■ EXERCISE DIRECTIONS ■
Scan the records and identify every line in which the string "label" occurs, then return those lines.

User interface change data
######

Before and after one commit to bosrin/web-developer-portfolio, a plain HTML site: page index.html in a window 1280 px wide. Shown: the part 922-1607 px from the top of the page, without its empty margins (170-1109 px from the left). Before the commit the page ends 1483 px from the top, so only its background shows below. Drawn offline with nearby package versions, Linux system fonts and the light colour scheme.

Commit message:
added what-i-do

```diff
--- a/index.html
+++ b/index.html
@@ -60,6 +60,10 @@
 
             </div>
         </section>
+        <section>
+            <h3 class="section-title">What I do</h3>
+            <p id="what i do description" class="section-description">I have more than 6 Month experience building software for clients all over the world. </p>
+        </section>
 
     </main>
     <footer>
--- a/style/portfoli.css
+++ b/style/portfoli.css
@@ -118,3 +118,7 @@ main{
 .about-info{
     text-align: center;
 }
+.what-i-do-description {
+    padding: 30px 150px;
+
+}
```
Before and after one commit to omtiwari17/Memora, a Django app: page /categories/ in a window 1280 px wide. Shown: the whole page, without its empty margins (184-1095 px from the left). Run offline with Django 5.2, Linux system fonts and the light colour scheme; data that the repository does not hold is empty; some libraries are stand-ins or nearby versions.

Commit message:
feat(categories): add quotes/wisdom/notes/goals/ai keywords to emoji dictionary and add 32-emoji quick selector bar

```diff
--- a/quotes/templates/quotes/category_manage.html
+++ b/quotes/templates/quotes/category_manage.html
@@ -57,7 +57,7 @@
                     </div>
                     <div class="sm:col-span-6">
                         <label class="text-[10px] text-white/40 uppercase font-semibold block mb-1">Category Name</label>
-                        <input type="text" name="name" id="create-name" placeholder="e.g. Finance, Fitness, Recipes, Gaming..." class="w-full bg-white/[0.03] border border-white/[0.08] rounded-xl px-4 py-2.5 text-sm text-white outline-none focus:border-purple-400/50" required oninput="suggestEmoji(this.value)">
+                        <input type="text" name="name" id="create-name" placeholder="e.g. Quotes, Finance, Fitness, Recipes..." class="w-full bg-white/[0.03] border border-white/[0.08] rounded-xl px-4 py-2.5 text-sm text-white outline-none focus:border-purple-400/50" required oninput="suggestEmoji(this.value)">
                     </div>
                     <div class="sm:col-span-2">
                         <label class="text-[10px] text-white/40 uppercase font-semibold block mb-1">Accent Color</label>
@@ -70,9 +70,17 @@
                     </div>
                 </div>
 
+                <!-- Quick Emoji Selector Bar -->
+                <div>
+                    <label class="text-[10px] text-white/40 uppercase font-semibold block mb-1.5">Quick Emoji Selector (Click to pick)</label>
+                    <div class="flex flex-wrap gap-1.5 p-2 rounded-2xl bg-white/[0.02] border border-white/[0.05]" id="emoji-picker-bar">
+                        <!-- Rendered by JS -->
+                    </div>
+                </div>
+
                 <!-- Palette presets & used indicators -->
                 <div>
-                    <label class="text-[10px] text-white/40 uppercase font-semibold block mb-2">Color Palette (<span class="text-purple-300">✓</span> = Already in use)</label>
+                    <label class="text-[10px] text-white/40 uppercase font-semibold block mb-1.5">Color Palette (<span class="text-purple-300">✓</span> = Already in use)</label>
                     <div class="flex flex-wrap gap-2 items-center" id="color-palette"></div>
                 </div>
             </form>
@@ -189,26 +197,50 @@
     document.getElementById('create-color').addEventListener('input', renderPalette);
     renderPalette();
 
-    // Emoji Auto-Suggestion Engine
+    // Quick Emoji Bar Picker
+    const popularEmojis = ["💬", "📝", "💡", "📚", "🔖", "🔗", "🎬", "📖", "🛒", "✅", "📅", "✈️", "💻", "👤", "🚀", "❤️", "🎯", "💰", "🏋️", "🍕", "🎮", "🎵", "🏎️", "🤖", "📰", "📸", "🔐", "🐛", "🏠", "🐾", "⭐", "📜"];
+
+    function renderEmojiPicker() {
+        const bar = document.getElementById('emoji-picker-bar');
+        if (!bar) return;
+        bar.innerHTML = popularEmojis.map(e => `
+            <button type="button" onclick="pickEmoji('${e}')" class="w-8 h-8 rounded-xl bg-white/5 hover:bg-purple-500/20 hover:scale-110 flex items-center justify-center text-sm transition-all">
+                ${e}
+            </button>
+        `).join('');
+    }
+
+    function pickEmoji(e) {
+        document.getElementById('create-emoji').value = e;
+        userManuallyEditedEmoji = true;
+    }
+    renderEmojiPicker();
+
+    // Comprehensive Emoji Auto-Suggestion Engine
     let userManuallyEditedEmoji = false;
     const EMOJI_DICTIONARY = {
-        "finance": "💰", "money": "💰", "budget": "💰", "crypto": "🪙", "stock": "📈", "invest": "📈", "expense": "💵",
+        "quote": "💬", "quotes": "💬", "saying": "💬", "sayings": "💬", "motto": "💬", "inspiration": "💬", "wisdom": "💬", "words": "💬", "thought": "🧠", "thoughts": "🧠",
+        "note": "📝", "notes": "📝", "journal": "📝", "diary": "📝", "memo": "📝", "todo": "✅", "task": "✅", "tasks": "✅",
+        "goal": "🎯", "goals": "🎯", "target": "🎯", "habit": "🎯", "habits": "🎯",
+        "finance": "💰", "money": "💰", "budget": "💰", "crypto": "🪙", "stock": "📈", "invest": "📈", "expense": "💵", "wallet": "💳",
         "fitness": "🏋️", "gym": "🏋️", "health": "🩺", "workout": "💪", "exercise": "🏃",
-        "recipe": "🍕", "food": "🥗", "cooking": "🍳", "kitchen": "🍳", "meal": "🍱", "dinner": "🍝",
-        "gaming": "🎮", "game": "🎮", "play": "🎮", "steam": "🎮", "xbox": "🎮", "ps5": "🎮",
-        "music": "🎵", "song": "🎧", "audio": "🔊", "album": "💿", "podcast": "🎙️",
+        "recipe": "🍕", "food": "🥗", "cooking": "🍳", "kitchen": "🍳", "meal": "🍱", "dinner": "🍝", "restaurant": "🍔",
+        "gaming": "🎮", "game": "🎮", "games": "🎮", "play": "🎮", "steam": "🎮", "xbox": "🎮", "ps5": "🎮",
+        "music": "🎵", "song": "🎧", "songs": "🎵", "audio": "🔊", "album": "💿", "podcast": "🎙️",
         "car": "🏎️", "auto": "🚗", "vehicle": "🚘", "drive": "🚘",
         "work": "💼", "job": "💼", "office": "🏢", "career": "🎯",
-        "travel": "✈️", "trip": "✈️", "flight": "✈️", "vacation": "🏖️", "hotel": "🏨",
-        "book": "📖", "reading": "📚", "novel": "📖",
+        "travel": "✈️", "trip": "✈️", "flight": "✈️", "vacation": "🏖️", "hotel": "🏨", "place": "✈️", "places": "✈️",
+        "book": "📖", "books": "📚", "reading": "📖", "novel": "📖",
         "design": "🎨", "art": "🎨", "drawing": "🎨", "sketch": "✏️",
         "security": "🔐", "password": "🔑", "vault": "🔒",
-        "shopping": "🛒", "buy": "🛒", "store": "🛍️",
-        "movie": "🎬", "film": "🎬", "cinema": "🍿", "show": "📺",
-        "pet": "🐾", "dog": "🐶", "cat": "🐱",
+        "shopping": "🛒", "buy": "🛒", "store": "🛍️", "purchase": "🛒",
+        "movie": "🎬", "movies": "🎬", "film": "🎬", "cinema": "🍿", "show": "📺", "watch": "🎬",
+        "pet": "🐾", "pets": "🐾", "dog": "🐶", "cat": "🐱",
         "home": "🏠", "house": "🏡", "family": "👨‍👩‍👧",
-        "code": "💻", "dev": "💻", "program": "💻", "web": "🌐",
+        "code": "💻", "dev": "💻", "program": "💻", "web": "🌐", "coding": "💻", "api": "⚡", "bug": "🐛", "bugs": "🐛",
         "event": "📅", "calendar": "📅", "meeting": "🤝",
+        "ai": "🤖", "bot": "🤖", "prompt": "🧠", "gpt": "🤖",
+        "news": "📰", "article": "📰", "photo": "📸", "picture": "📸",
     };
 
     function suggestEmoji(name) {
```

######

■ COMPLETED TASK ■
                         <label class="text-[10px] text-white/40 uppercase font-semibold block mb-1">Category Name</label>
                         <label class="text-[10px] text-white/40 uppercase font-semibold block mb-1">Accent Color</label>
+                    <label class="text-[10px] text-white/40 uppercase font-semibold block mb-1.5">Quick Emoji Selector (Click to pick)</label>
-                    <label class="text-[10px] text-white/40 uppercase font-semibold block mb-2">Color Palette (<span class="text-purple-300">✓</span> = Already in use)</label>
+                    <label class="text-[10px] text-white/40 uppercase font-semibold block mb-1.5">Color Palette (<span class="text-purple-300">✓</span> = Already in use)</label>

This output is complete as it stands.